__Work instructions__
Return, from the listing that follows, each line containing the word "module".

Segment Open

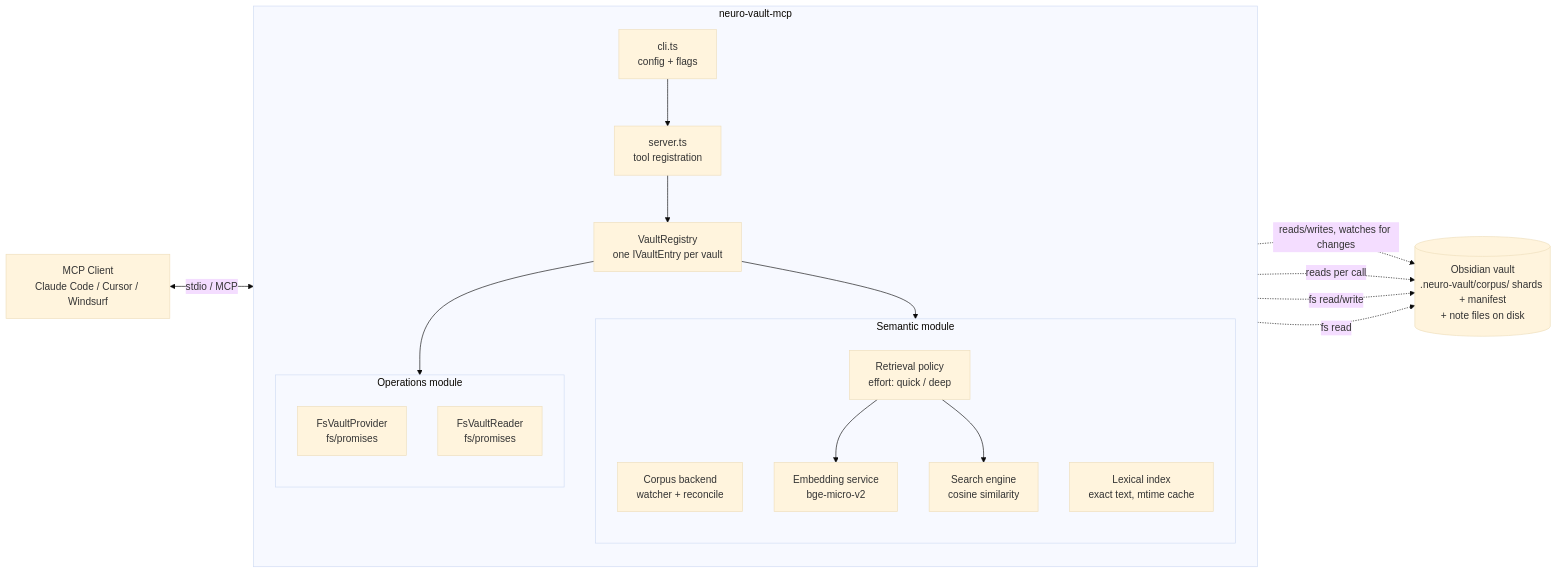
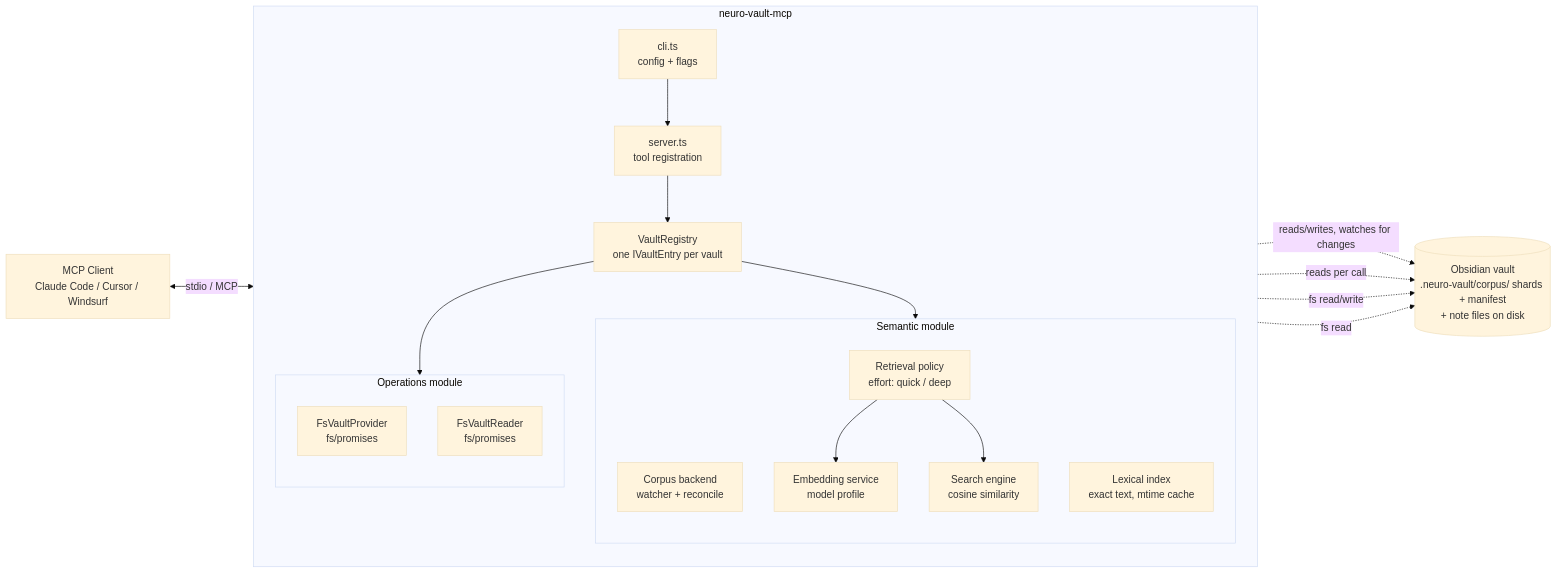
The diagram in docs/architecture/module-structure.md (AlexMost/neuro-vault), drawn with Mermaid (base theme) before and after one commit. The commit also changed 9 other files, not shown here.

Commit message:
docs: document --model, the profile registry and the model cache

````diff
--- a/docs/architecture/module-structure.md
+++ b/docs/architecture/module-structure.md
@@ -52,35 +52,35 @@
 ```mermaid
 flowchart LR
     Client[MCP Client<br/>Claude Code / Cursor / Windsurf]
     subgraph Server[neuro-vault-mcp]
         direction TB
         CLI[cli.ts<br/>config + flags]
         Core[server.ts<br/>tool registration]
         Registry[VaultRegistry<br/>one IVaultEntry per vault]
         subgraph Semantic[Semantic module]
             direction TB
             Backend[Corpus backend<br/>watcher + reconcile]
             Retrieval[Retrieval policy<br/>effort: quick / deep]
-            Embed[Embedding service<br/>bge-micro-v2]
+            Embed[Embedding service<br/>model profile]
             Search[Search engine<br/>cosine similarity]
             Lexical[Lexical index<br/>exact text, mtime cache]
         end
         subgraph Operations[Operations module]
             direction TB
             Provider[FsVaultProvider<br/>fs/promises]
             Reader[FsVaultReader<br/>fs/promises]
         end
         CLI --> Core
         Core --> Registry
         Registry --> Semantic
         Registry --> Operations
         Retrieval --> Embed
         Retrieval --> Search
     end
     Vault[(Obsidian vault<br/>.neuro-vault/corpus/ shards + manifest<br/>+ note files on disk)]
     Client <-->|stdio / MCP| Core
     Backend -. reads/writes, watches for changes .-> Vault
     Lexical -. reads per call .-> Vault
     Provider -. fs read/write .-> Vault
     Reader -. fs read .-> Vault
 ```
````
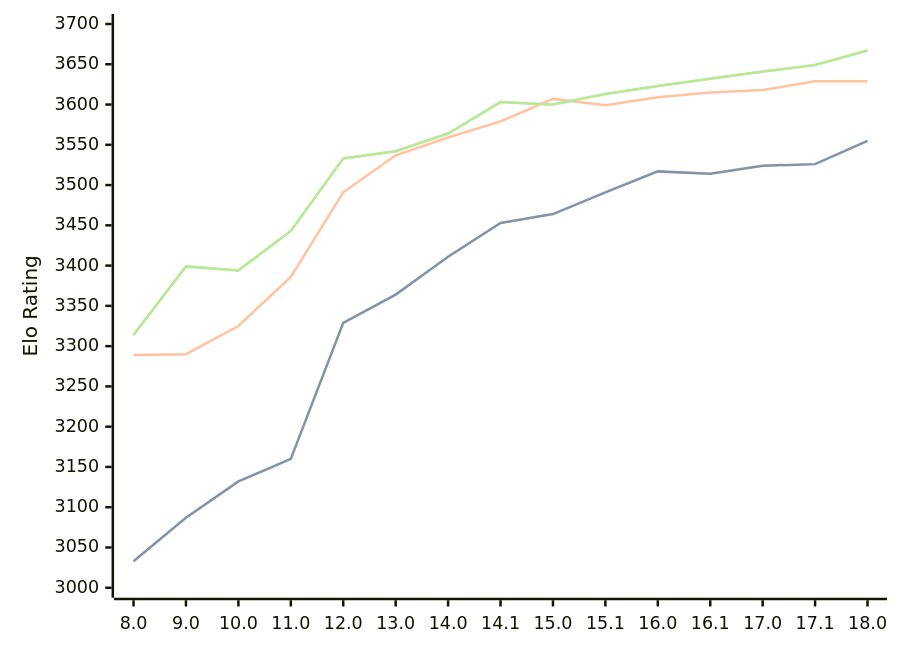
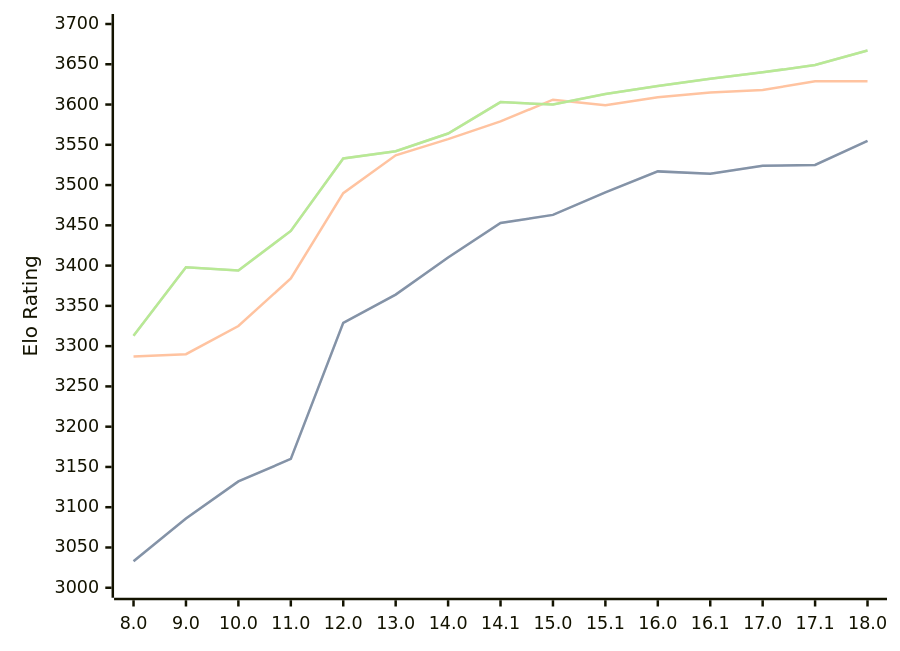
The diagram in engines/Stockfish.md (computer-chess-index/cci), drawn with Mermaid before and after one commit. The commit also changed other lines of this file, not shown here.

Commit message:
Update CCI Ratings (ELO VLTC) - 2026-03-01

````diff
--- a/engines/Stockfish.md
+++ b/engines/Stockfish.md
@@ -44,11 +44,11 @@
 ```mermaid
 %%{init: {"theme":"base","themeVariables":{"seriesColors:['#a3a3a3','#222221','#faa371']}}}%%
 xychart-beta
   x-axis ["8.0", "9.0", "10.0", "11.0", "12.0", "13.0", "14.0", "14.1", "15.0", "15.1", "16.0", "16.1", "17.0", "17.1", "18.0"]
   y-axis "Elo Rating" 3000 --> 3700
-  line "STC (8.0+0.08s)" [3033, 3087, 3132, 3160, 3329, 3364, 3411, 3453, 3464, 3491, 3517, 3514, 3524, 3526, 3555]
-  line "STC (8.0+0.08s)" [3033, 3087, 3132, 3160, 3329, 3364, 3411, 3453, 3464, 3491, 3517, 3514, 3524, 3526, 3555]
-  line "LTC (60.0+0.60s)" [3289, 3290, 3325, 3386, 3491, 3537, 3559, 3579, 3607, 3599, 3609, 3615, 3618, 3629, 3629]
-  line "VLTC (2m24s+1.12s)" [3314, 3399, 3394, 3443, 3533, 3542, 3564, 3603, 3600, 3613, 3623, 3632, 3641, 3649, 3667]
-  line "VLTC (2m24s+1.12s)" [3314, 3399, 3394, 3443, 3533, 3542, 3564, 3603, 3600, 3613, 3623, 3632, 3641, 3649, 3667]
+  line "STC (8.0+0.08s)" [3033, 3086, 3132, 3160, 3329, 3364, 3410, 3453, 3463, 3491, 3517, 3514, 3524, 3525, 3555]
+  line "STC (8.0+0.08s)" [3033, 3086, 3132, 3160, 3329, 3364, 3410, 3453, 3463, 3491, 3517, 3514, 3524, 3525, 3555]
+  line "LTC (60.0+0.60s)" [3287, 3290, 3325, 3384, 3490, 3537, 3557, 3579, 3606, 3599, 3609, 3615, 3618, 3629, 3629]
+  line "VLTC (2m24s+1.12s)" [3313, 3398, 3394, 3443, 3533, 3542, 3564, 3603, 3600, 3613, 3623, 3632, 3640, 3649, 3667]
+  line "VLTC (2m24s+1.12s)" [3313, 3398, 3394, 3443, 3533, 3542, 3564, 3603, 3600, 3613, 3623, 3632, 3640, 3649, 3667]
 ```
````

Segment Closed

__Task result__
The diagram in docs/architecture/module-structure.md (AlexMost/neuro-vault), drawn with Mermaid (base theme) before and after one commit. The commit also changed 9 other files, not shown here.
--- a/docs/architecture/module-structure.md
+++ b/docs/architecture/module-structure.md
         subgraph Semantic[Semantic module]
         subgraph Operations[Operations module]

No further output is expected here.